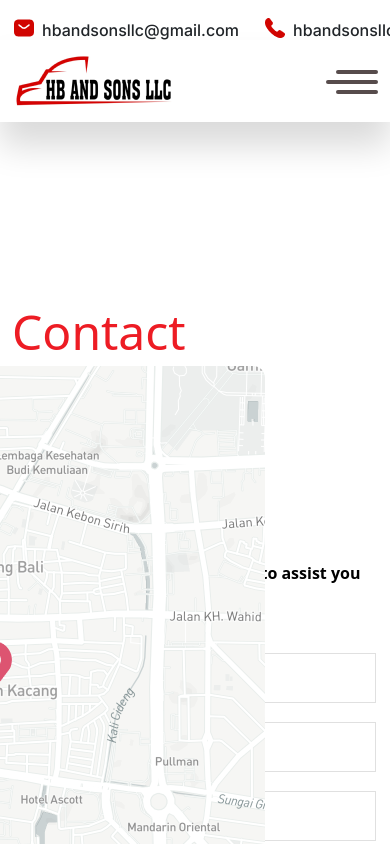
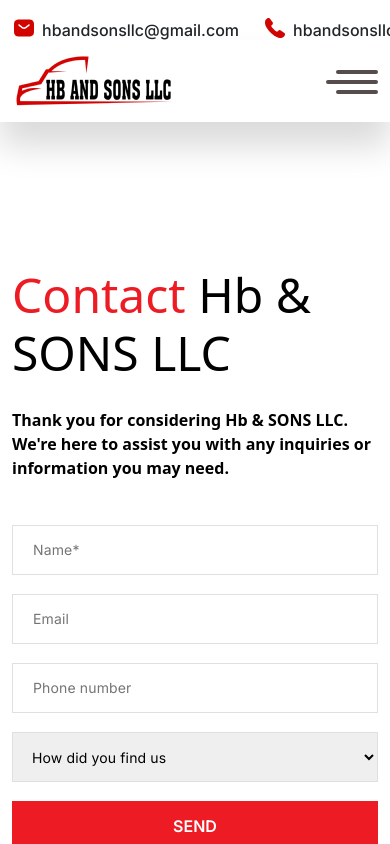
Before and after one commit to ansaralyh/hbandsons, a React (Create React App) app: page /contact in a window 390 px wide. Shown: the top 844 px of the page. Built offline with nearby package versions, Linux system fonts and the light colour scheme.

Commit message:
contact page responsiveness

```diff
--- a/src/components/styles.css
+++ b/src/components/styles.css
@@ -931,6 +931,7 @@
   width: 34.0625rem;
   height: 43.75rem;
   right: 375px;
+
   top: 100px;
 }
 .c-btn {
@@ -1003,3 +1004,47 @@
 }
 
 /* Contact */
+
+
+/* Responsive styles for tablets */
+@media (max-width: 768px) {
+  .contact {
+    height: auto;
+  }
+
+  .conatct-cc {
+    flex-direction: column;
+    align-items: stretch;
+  }
+  .contact-form h2 {
+    font-size: 48px;
+  }
+
+  .contact-form,
+  .contact-map {
+    width: 100%;
+  }
+
+  .contact-form input,
+  .contact-form select,
+  .c-btn {
+    width: 100%;
+  }
+
+  .i2 {
+    display: none;
+
+  }
+  .rectangle{
+    display: none;
+  }
+}
+
+/* Responsive styles for mobile */
+@media (max-width: 480px) {
+
+  .contact-form p {
+    width: auto;
+  }
+
+}
```
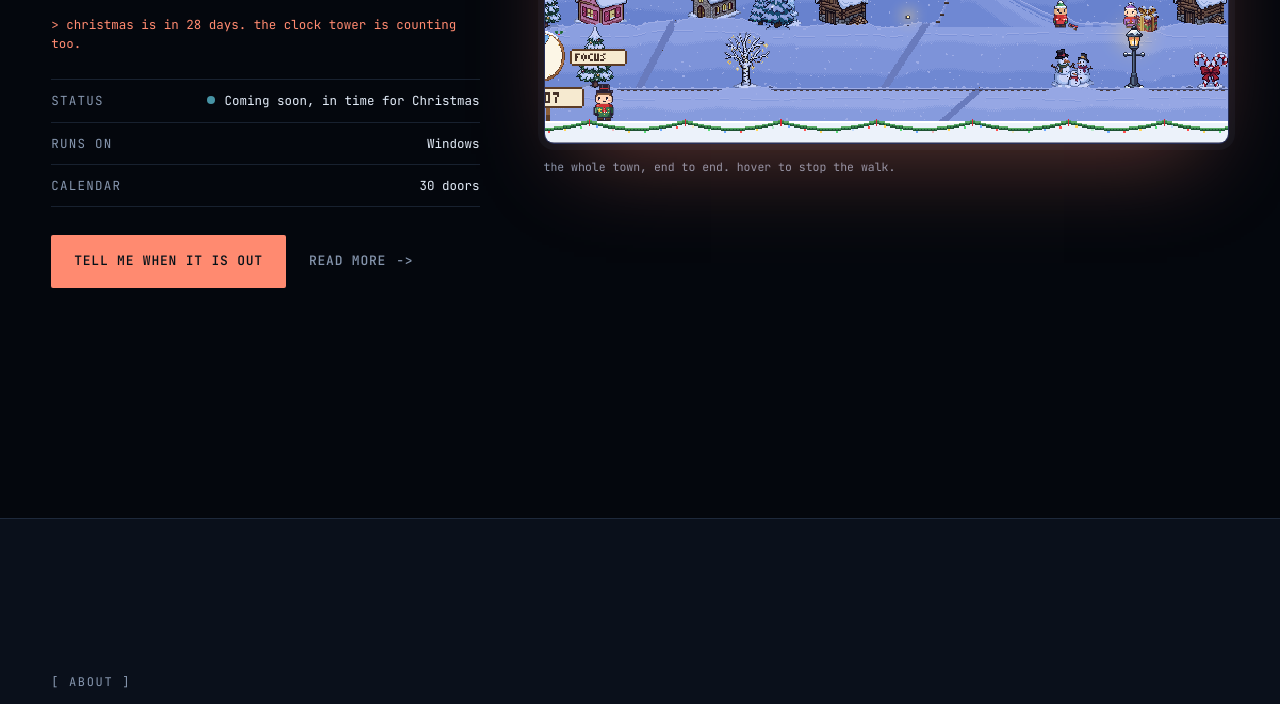
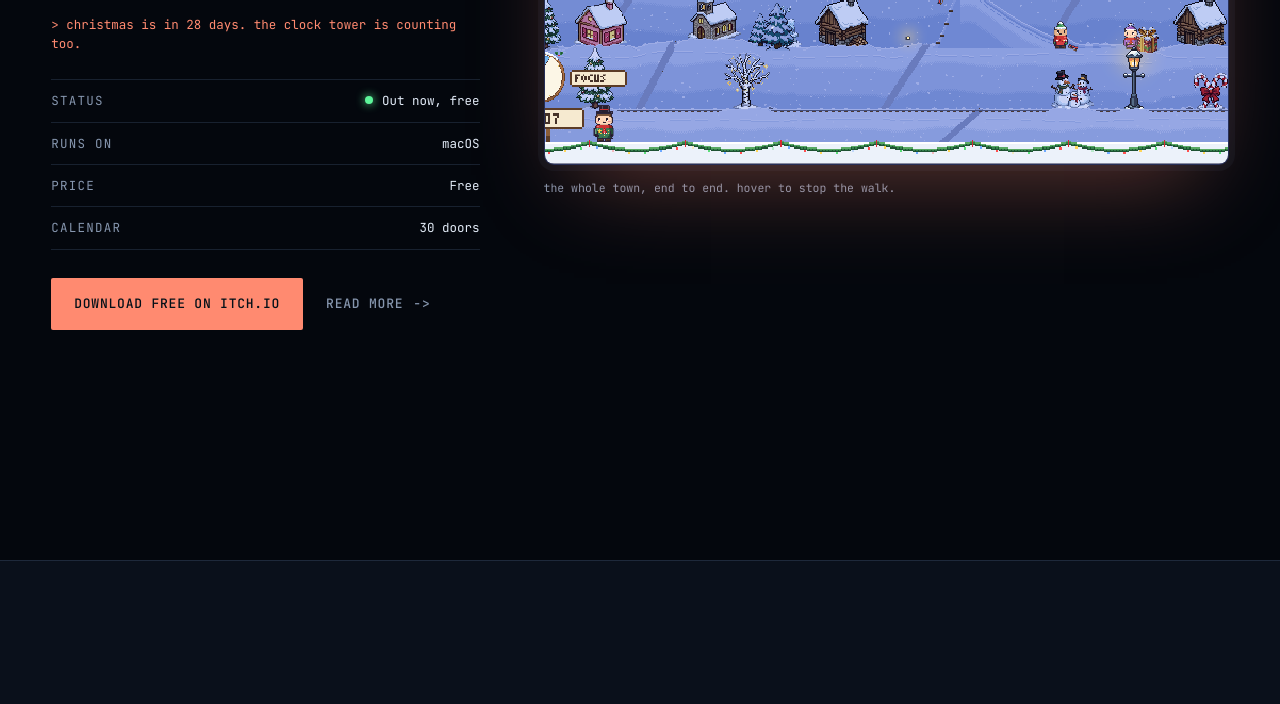
Before and after one commit to Braydon2622/azoki-studios, a plain HTML site: page index.html in a window 1280 px wide. Shown: the part 5951-6655 px from the top of the page. Drawn offline with nearby package versions, Linux system fonts and the light colour scheme; animation ran at ten frames a second.

Commit message:
Winterville is out: free download on itch.io
- Link every Winterville button to braydon262.itch.io/winterville.
- Status released (v1.1), price Free, runs on macOS.
- Swap the "coming soon" note for install help.

Co-Authored-By: Claude Opus 5.5 <noreply@anthropic.com>

```diff
--- a/index.html
+++ b/index.html
@@ -263,12 +263,13 @@
       <p class="piece-body">A snowy town settles along the bottom of your screen. Snow piles up on your real windows, snow folk parachute in and ride your cursor, and one calendar door a day grows the town all the way to Christmas. Start a focus session and they build a snowman while you work.</p>
       <p class="whale-clock" id="xmasClock" aria-live="off"></p>
       <dl class="meta">
-        <div><dt>Status</dt><dd><span class="dot wip"></span>Coming soon, in time for Christmas</dd></div>
-        <div><dt>Runs on</dt><dd>Windows</dd></div>
+        <div><dt>Status</dt><dd><span class="dot live"></span>Out now, free</dd></div>
+        <div><dt>Runs on</dt><dd>macOS</dd></div>
+        <div><dt>Price</dt><dd>Free</dd></div>
         <div><dt>Calendar</dt><dd>30 doors</dd></div>
       </dl>
       <div class="piece-cta">
-        <a class="btn solid" data-link="wintervilleBuy" data-live-label="Get it on itch.io" href="#bench">Tell me when it is out</a>
+        <a class="btn solid" data-link="wintervilleBuy" data-live-label="Download free on itch.io" href="https://braydon262.itch.io/winterville" target="_blank" rel="noopener">Download free on itch.io</a>
         <a class="btn text" href="winterville/">Read more <span aria-hidden="true">-&gt;</span></a>
       </div>
     </div>
@@ -363,7 +364,7 @@
       <a class="row" role="row" href="hearthside/"><span role="cell">Hearthside</span><span role="cell">wallpaper</span><span role="cell">2</span><span role="cell"><i class="dot demo"></i>browser demo</span></a>
       <a class="row" role="row" href="codedlens/"><span role="cell">Coded Lens</span><span role="cell">web tool</span><span role="cell">1</span><span role="cell"><i class="dot live"></i>live</span></a>
       <a class="row" role="row" href="gremlets/"><span role="cell">Gremlets</span><span role="cell">companions</span><span role="cell">1</span><span role="cell"><i class="dot demo"></i>web habitat</span></a>
-      <a class="row" role="row" href="winterville/"><span role="cell">Winterville</span><span role="cell">game</span><span role="cell">test</span><span role="cell"><i class="dot wip"></i>coming soon</span></a>
+      <a class="row" role="row" href="winterville/"><span role="cell">Winterville</span><span role="cell">game</span><span role="cell">1.1</span><span role="cell"><i class="dot live"></i>released, free</span></a>
       <div class="row dim" role="row"><span role="cell">Code Sea for Mac</span><span role="cell">port</span><span role="cell">--</span><span role="cell"><i class="dot wip"></i>being tested</span></div>
     </div>
     <form class="signup reveal" name="studio-news">
--- a/js/works.js
+++ b/js/works.js
@@ -3,7 +3,7 @@
 window.AZOKI = {
   signupTo: 'hello@azokistudios.com',   // where email sign-ups are sent (through formsubmit.co)
   links: {
-    wintervilleBuy: '',   // paste the itch.io address here when the page exists: every Winterville button becomes a buy button
+    wintervilleBuy: 'https://braydon262.itch.io/winterville',   // free download
     codeseaBuy: 'https://braydon262.itch.io/code-sea',
     coderealmBuy: 'https://braydon262.itch.io/code-realm',
     reefBuy: 'https://braydon262.itch.io/desktop-reef',
@@ -283,9 +283,9 @@ window.AZOKI = {
       title: 'Winterville',
       kind: 'Desktop game',
       tagline: 'A pixel village that spends the winter on your desktop.',
-      status: 'Coming soon', version: 'in time for Christmas',
-      platform: 'Windows',
-      price: 'To be announced',
+      status: 'Released', version: '1.1',
+      platform: 'macOS 12 or newer · Windows coming soon',
+      price: 'Free',
       accent: '#ff8a70',
       cover: 'assets/winterville-town.png', pixel: true,
       lead: 'A snowy little town settles along the bottom of your screen while you work. Snow falls on your real windows and piles up; move a window and it tumbles off. Snow folk parachute in, walk along your title bars, ride your cursor and throw snowballs back. Open one door on the calendar each day and the town grows all the way to Christmas.',
@@ -334,10 +334,10 @@ window.AZOKI = {
         ['assets/winterville-frost.png', 'Frost creeps in while you are away']
       ],
       notes: [
-        'Coming to itch.io this season. Leave your email on the home page and you will hear the day it is out.',
+        'Free to download on itch.io. The app is not signed by Apple yet: the first time you open it, go to System Settings > Privacy & Security and click Open Anyway.',
         'Stills are from a test build, taken over a plain backdrop.'
       ],
-      cta: { label: 'Get Winterville on itch.io', link: 'wintervilleBuy', soon: 'Tell me when it is out' }
+      cta: { label: 'Download Winterville free on itch.io', link: 'wintervilleBuy', soon: 'Tell me when it is out' }
     }
   ]
 };
```
Also changed, not shown: winterville/index.html (+1 -1 lines).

**Problem requirements:** The string to find is "when"; copy every line of the listing that has it.

**Response to the exercise:**
-        <a class="btn solid" data-link="wintervilleBuy" data-live-label="Get it on itch.io" href="#bench">Tell me when it is out</a>
-    wintervilleBuy: '',   // paste the itch.io address here when the page exists: every Winterville button becomes a buy button
-      cta: { label: 'Get Winterville on itch.io', link: 'wintervilleBuy', soon: 'Tell me when it is out' }
+      cta: { label: 'Download Winterville free on itch.io', link: 'wintervilleBuy', soon: 'Tell me when it is out' }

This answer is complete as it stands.